§ **MATERIAL TO PROCESS**:
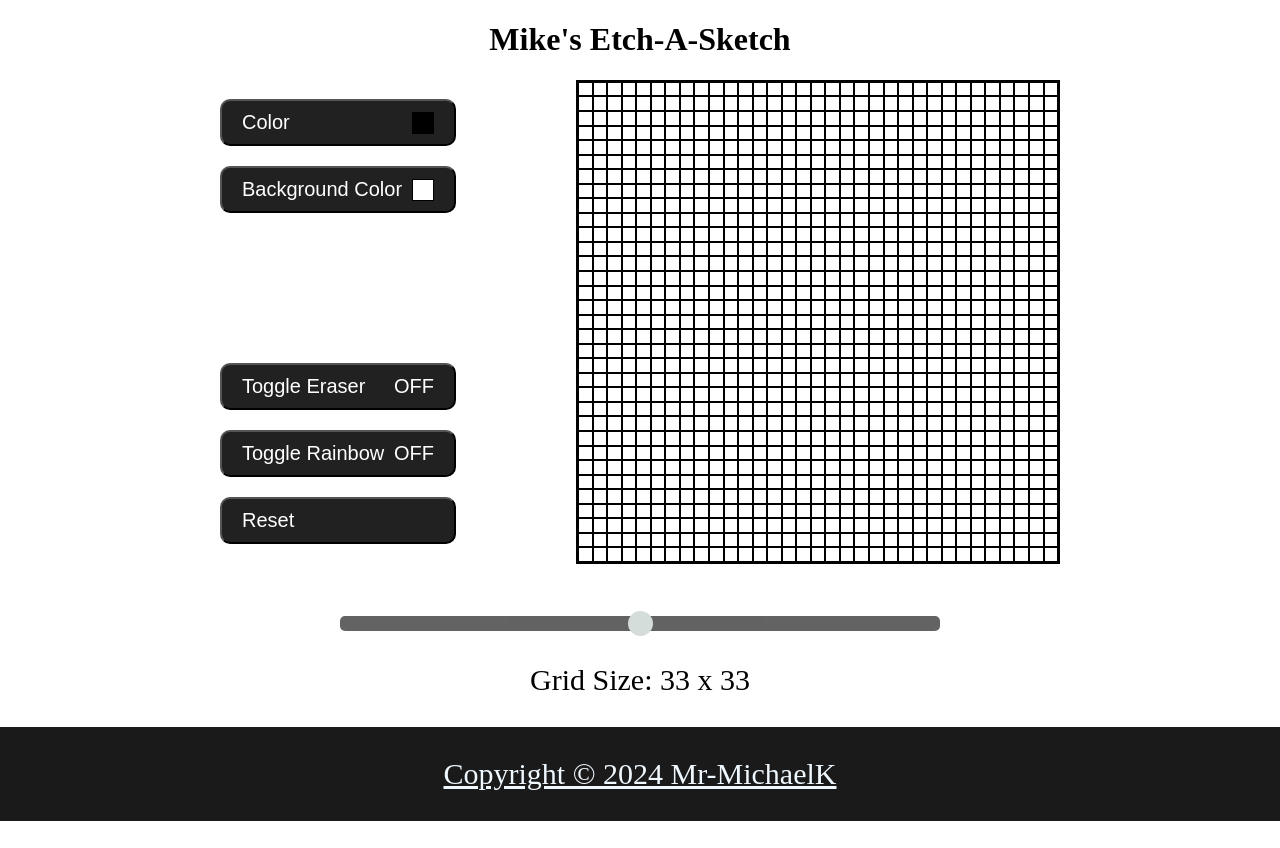
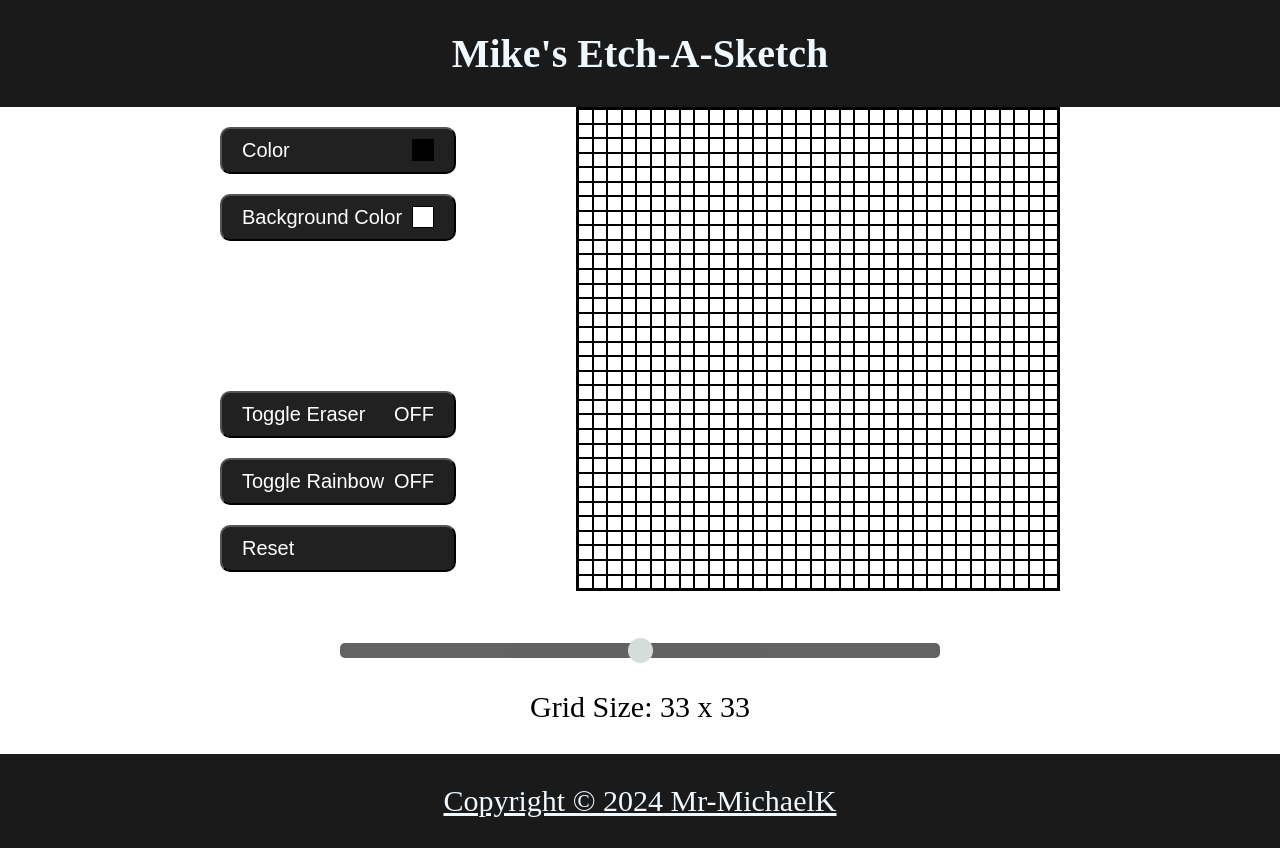
Before and after one commit to Mr-MichaelK/odin-etch-a-sketch, a plain HTML site: page index.html in a window 1280 px wide. Before the commit the page ends 821 px from the top, so only its background shows below. Drawn offline with Linux system fonts and the light colour scheme.

Commit message:
Add a header and style it

```diff
--- a/index.html
+++ b/index.html
@@ -8,7 +8,7 @@
     <script src="script.js" defer></script>
 </head>
 <body>
-    <h1 class="title">Mike's Etch-A-Sketch</h1>
+    <div class="header">Mike's Etch-A-Sketch</div>
     <div class="main-content">
         <div class="middle-container">
             <div class="left-container">
--- a/style.css
+++ b/style.css
@@ -17,10 +17,6 @@ body {
     justify-content: center;
     align-items: center;
     gap: 50px;
-}
-
-.title {
-    text-align: center;
 }
 
 .middle-container {
@@ -118,6 +114,7 @@ body {
     cursor: pointer;
 }
 
+.header,
 .footer {
     background-color: #1a1a1a;
     font-size: 30px;
@@ -126,6 +123,11 @@ body {
     text-align: center;
 }
 
+.header {
+    font-weight: bold;
+    font-size: 40px;
+}
+
 .footer a {
     color: aliceblue;
 }
```
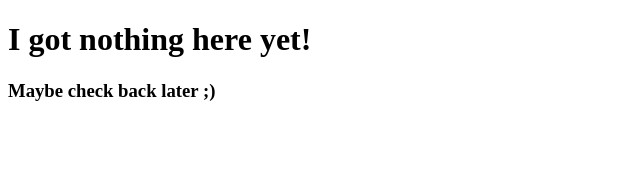
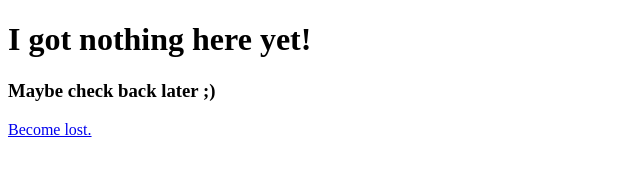
Before and after one commit to FilipeCollura/Website, a plain HTML site: page index.html in a window 1280 px wide. Shown: the whole page, without its empty margins (0-640 px from the left). Drawn offline with Linux system fonts and the light colour scheme.

Commit message:
Update index.html

```diff
--- a/index.html
+++ b/index.html
@@ -13,3 +13,4 @@
   <h1>I got nothing here yet!</h1>
   <h3>Maybe check back later ;)</h3>
 </body>
+<a href="/404.html">Become lost.</a>
```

§ **EXERCISE BRIEF**: Everything in the listing, except its images, should be set down exactly.

§ **RESPONSE TO THIS EXERCISE**:
Before and after one commit to Mr-MichaelK/odin-etch-a-sketch, a plain HTML site: page index.html in a window 1280 px wide. Before the commit the page ends 821 px from the top, so only its background shows below. Drawn offline with Linux system fonts and the light colour scheme.

Commit message:
Add a header and style it

```diff
--- a/index.html
+++ b/index.html
@@ -8,7 +8,7 @@
     <script src="script.js" defer></script>
 </head>
 <body>
-    <h1 class="title">Mike's Etch-A-Sketch</h1>
+    <div class="header">Mike's Etch-A-Sketch</div>
     <div class="main-content">
         <div class="middle-container">
             <div class="left-container">
--- a/style.css
+++ b/style.css
@@ -17,10 +17,6 @@ body {
     justify-content: center;
     align-items: center;
     gap: 50px;
-}
-
-.title {
-    text-align: center;
 }
 
 .middle-container {
@@ -118,6 +114,7 @@ body {
     cursor: pointer;
 }
 
+.header,
 .footer {
     background-color: #1a1a1a;
     font-size: 30px;
@@ -126,6 +123,11 @@ body {
     text-align: center;
 }
 
+.header {
+    font-weight: bold;
+    font-size: 40px;
+}
+
 .footer a {
     color: aliceblue;
 }
```
Before and after one commit to FilipeCollura/Website, a plain HTML site: page index.html in a window 1280 px wide. Shown: the whole page, without its empty margins (0-640 px from the left). Drawn offline with Linux system fonts and the light colour scheme.

Commit message:
Update index.html

```diff
--- a/index.html
+++ b/index.html
@@ -13,3 +13,4 @@
   <h1>I got nothing here yet!</h1>
   <h3>Maybe check back later ;)</h3>
 </body>
+<a href="/404.html">Become lost.</a>
```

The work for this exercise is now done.